  • Use filtration or purification if consuming water from fresh water sources.
  • Protect streams, bogs, rivers and ponds from contamination. Scatter used water on vegetated soil at least 50 metres from campsites or water sources.
  • “Stoop and scoop” human and animal waste. The waste (but not the plastic bag) can be disposed of in pit toilets in established campsites.
  • Pack litter, containers, plastic and food waste out for disposal. Do not dump garbage in pit toilets.

Designated campsites on the trail

Non-serviced, primitive campsites with wooden tent platforms (or levelled, ground sites with space to set up a tent) and pit toilets are found near the mid-point of six of the longest East Coast Trail paths:

  • White Horse Path (located 10.4 km from the Bauline trailhead; 5 tent platforms available)
  • Motion Path (located 12.7 km from the Petty Harbour trailhead; No tent platforms, but there are levelled sites available)
  • Spout Path (located 5.3 km from the Shoal Bay Road trailhead; 5 tent platforms available as well as a number of other levelled sites)
  • Flamber Head Path (located 8.5 km from the La Manche Village trailhead; 4 tent platforms available)
  • Cape Broyle Head Path (located 7.2 km from the Cape Broyle trailhead; 6 tent platforms available)
  • Spurwink Island Path (located 11.2 km from the Aquaforte trailhead; 4 tent platforms available)

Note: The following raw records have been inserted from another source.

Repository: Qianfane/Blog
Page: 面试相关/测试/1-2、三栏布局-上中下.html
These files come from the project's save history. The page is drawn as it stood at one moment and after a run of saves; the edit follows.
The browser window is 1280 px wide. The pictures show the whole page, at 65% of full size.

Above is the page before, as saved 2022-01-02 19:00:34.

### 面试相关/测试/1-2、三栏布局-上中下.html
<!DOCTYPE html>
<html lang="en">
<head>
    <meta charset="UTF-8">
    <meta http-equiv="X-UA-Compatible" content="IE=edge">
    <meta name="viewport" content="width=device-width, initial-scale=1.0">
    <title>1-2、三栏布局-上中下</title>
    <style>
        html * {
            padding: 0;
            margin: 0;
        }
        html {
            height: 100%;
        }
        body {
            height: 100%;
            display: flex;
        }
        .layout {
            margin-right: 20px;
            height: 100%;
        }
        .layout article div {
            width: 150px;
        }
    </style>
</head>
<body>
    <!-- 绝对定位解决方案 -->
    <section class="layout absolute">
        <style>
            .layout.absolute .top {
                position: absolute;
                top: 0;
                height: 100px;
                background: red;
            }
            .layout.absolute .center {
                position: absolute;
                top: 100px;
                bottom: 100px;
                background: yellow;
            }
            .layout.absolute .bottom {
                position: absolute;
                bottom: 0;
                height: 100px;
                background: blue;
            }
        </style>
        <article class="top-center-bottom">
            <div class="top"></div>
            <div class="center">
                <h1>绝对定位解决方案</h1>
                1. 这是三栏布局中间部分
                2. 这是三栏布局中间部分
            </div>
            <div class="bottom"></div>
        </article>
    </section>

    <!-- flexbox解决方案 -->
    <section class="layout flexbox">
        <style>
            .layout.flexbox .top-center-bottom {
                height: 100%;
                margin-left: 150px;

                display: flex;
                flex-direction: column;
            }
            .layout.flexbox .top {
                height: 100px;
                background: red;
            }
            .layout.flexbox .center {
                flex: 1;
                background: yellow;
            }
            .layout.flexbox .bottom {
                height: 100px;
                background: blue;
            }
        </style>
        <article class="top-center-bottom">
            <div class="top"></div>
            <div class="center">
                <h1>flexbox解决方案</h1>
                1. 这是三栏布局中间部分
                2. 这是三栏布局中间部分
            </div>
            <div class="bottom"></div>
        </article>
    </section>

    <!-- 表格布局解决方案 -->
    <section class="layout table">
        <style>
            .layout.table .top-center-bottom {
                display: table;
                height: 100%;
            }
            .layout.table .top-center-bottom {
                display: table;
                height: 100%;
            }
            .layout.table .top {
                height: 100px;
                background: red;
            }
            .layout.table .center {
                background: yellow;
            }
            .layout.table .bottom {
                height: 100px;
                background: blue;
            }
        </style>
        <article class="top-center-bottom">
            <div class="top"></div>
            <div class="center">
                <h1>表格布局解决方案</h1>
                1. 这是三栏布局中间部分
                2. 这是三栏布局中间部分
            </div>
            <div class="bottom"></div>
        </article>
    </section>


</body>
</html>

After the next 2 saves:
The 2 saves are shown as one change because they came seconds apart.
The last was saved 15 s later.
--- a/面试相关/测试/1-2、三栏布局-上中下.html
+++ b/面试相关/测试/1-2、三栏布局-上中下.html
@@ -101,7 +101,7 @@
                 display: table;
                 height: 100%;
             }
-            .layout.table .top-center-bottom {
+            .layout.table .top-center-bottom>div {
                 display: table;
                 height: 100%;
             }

These sites are identified on corresponding East Coast Trail path maps and can be accessed only by hiking. They cannot be reserved in advance.

Camping off the Trail

Fully-serviced campsites are available in La Manche Provincial park, accessible from La Manche Village Path. Visit the Newfoundland and Labrador Provincial Parks Reservation Service or Newfoundland and Labrador Tourism – Camping for more information.

Equipment and Supplies

Several stores in St. John’s and nearby Mt. Pearl sell outdoor equipment and supplies:

A limited selection camping supplies or stove fuel may be found at local hardware, convenience or grocery stores in trailhead communities north and south of St. John’s. Carrying back up stove fuel is recommended.